My family and I recently had an adventure day and we headed to a tree top obstacle course and zip-lining park. We had done this before, so we knew what was in store for us…. for the most part. Turns out, there was one obstacle waiting for us that we hadn’t experienced before: Leap Of Faith. You zip-line to a platform 35’ in the air, clip yourself on to a cable which will slowly lower you to the ground. All you have to do is step off.
My husband went first. He was on the ground before I got the platform. My thirteen year old daughter went next. I was on the platform with her, but I was unhooking myself and didn’t see her go. When it was my turn, I hooked myself in, checked the connections and…… I froze. I just stood there and my heart started racing. Looking down at my family below, I could not move. They were offering me words of encouragement, but I tried about 10 ten times to step off, and every time I did, a fear overwhelmed me and my mind would not let my body do it.

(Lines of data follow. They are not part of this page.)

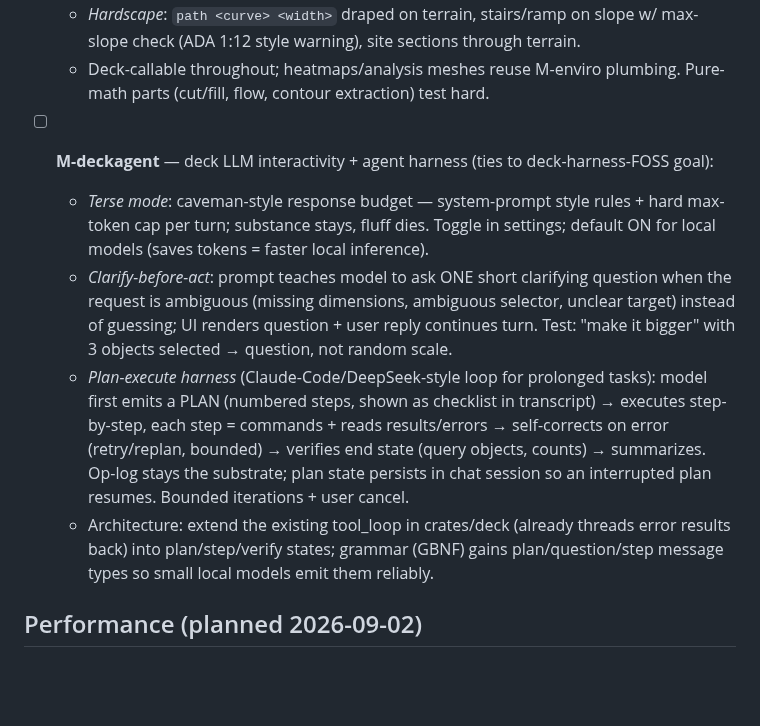
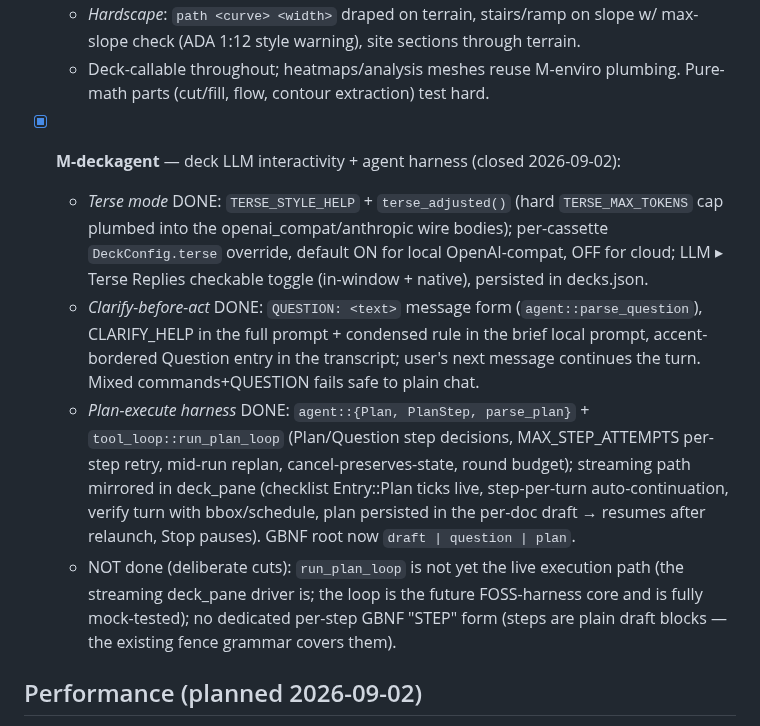
Before and after one commit to htarrido-picart/itsjustcad, a Markdown page: PHASES.md, the part around the change. GitHub-like rendering; blank space fills up the shorter version.

Commit message:
PHASES: M-deckagent closed — terse mode, clarify-before-act, plan harness
Co-Authored-By: Claude Fable 5 <noreply@anthropic.com>
Claude-Session: https://claude.ai/code/session_01WKLk6YXFe693MfvxgjUBr6

```diff
--- a/PHASES.md
+++ b/PHASES.md
@@ -46,11 +46,11 @@ HIG-grounded design revision, run as sequential batches. All six landed.
   - *Hardscape*: `path <curve> <width>` draped on terrain, stairs/ramp on slope w/ max-slope check (ADA 1:12 style warning), site sections through terrain.
   - Deck-callable throughout; heatmaps/analysis meshes reuse M-enviro plumbing. Pure-math parts (cut/fill, flow, contour extraction) test hard.
 
-- [ ] **M-deckagent** — deck LLM interactivity + agent harness (ties to deck-harness-FOSS goal):
-  - *Terse mode*: caveman-style response budget — system-prompt style rules + hard max-token cap per turn; substance stays, fluff dies. Toggle in settings; default ON for local models (saves tokens = faster local inference).
-  - *Clarify-before-act*: prompt teaches model to ask ONE short clarifying question when the request is ambiguous (missing dimensions, ambiguous selector, unclear target) instead of guessing; UI renders question + user reply continues turn. Test: "make it bigger" with 3 objects selected → question, not random scale.
-  - *Plan-execute harness* (Claude-Code/DeepSeek-style loop for prolonged tasks): model first emits a PLAN (numbered steps, shown as checklist in transcript) → executes step-by-step, each step = commands + reads results/errors → self-corrects on error (retry/replan, bounded) → verifies end state (query objects, counts) → summarizes. Op-log stays the substrate; plan state persists in chat session so an interrupted plan resumes. Bounded iterations + user cancel.
-  - Architecture: extend the existing tool_loop in crates/deck (already threads error results back) into plan/step/verify states; grammar (GBNF) gains plan/question/step message types so small local models emit them reliably.
+- [x] **M-deckagent** — deck LLM interactivity + agent harness (closed 2026-09-02):
+  - *Terse mode* DONE: `TERSE_STYLE_HELP` + `terse_adjusted()` (hard `TERSE_MAX_TOKENS` cap plumbed into the openai_compat/anthropic wire bodies); per-cassette `DeckConfig.terse` override, default ON for local OpenAI-compat, OFF for cloud; LLM ▸ Terse Replies checkable toggle (in-window + native), persisted in decks.json.
+  - *Clarify-before-act* DONE: `QUESTION: <text>` message form (`agent::parse_question`), CLARIFY_HELP in the full prompt + condensed rule in the brief local prompt, accent-bordered Question entry in the transcript; user's next message continues the turn. Mixed commands+QUESTION fails safe to plain chat.
+  - *Plan-execute harness* DONE: `agent::{Plan, PlanStep, parse_plan}` + `tool_loop::run_plan_loop` (Plan/Question step decisions, MAX_STEP_ATTEMPTS per-step retry, mid-run replan, cancel-preserves-state, round budget); streaming path mirrored in deck_pane (checklist Entry::Plan ticks live, step-per-turn auto-continuation, verify turn with bbox/schedule, plan persisted in the per-doc draft → resumes after relaunch, Stop pauses). GBNF root now `draft | question | plan`.
+  - NOT done (deliberate cuts): `run_plan_loop` is not yet the live execution path (the streaming deck_pane driver is; the loop is the future FOSS-harness core and is fully mock-tested); no dedicated per-step GBNF "STEP" form (steps are plain draft blocks — the existing fence grammar covers them).
 
 ## Performance (planned 2026-09-02)
 
```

The adrenaline was insane. I started shaking and crying and then I heard a calm voice. It would be really perfect if I could tell you that it was my own voice, calming me down, but no. One of the guides on another platform saw me standing there, terrified. He asked me if I was okay. Through my tears I said, “No, I’m not. I need help. I can’t do it.” Another guide walked over, asked me if I was okay and I replied with the same answer. She said, in a perfect comedic delivery, “What kind of help, exactly? Would you like me to climb up and push you off?” Of course I burst out laughing, and after a few more jokes, and with her guidance, I did it. I stepped off the platform. I took the leap of faith.
You may be thinking, okay, great story, but what’s the point?
The point is, the words “I can’t do it” DO NOT come out of my mouth. So, what the hell happened?? My husband and daughter were on the ground, right below me. They were telling me… “Just do it.” “You’ll be fine.” “Stop thinking about it.” When I was stuck, I had the two most important people in my life standing below me. I could see them. They were trying to support me, encourage me, and motivate me. But, it didn’t help me to move. And, all I could think was that I was disappointing them. Not until a total stranger, completely unattached to the situation came by and offered me her perspective of what was happening, did my brain process that it really would be okay and all I had to do was step off to get down.
The irony of it all did not hit me until the next day. I was dumbfounded as I realized just how much my experience mirrors that of my clients. When people are trying to make a decision, especially one perceived as risky, you may hear the words of those closest to, trying to help you, but we always allow how our decision will affect them get in our way. The longer I stood there, my fear turned into sadness as I felt I was letting them down.
My family meant well, of course, but I was ready to just climb down a ladder and give up to get the whole ordeal done. If my husband could’ve, he would’ve found a ladder for me to help me down. He would have made it easy for me and taken care of me, and I would’ve climbed down and continued on. Ah, but there was the guide. She was not about to make it easy for me, or let me off the hook. She could see the situation and knew that I had it all within me to get myself down. She challenged me with new perspectives and humor and watched me, with a smile on her face, as I did it.
Making changes and life decisions can be terrifying, but more importantly, they can be exhilarating and both are necessary from time to time to keep our lives moving forward. Having a coach does not make it easy for you to take those leaps, but a coach will make sure you always feel supported, will always remind you that you can do it and will always keep what you know is best for you as the focus.
Sometimes, you just have to take that leap of faith.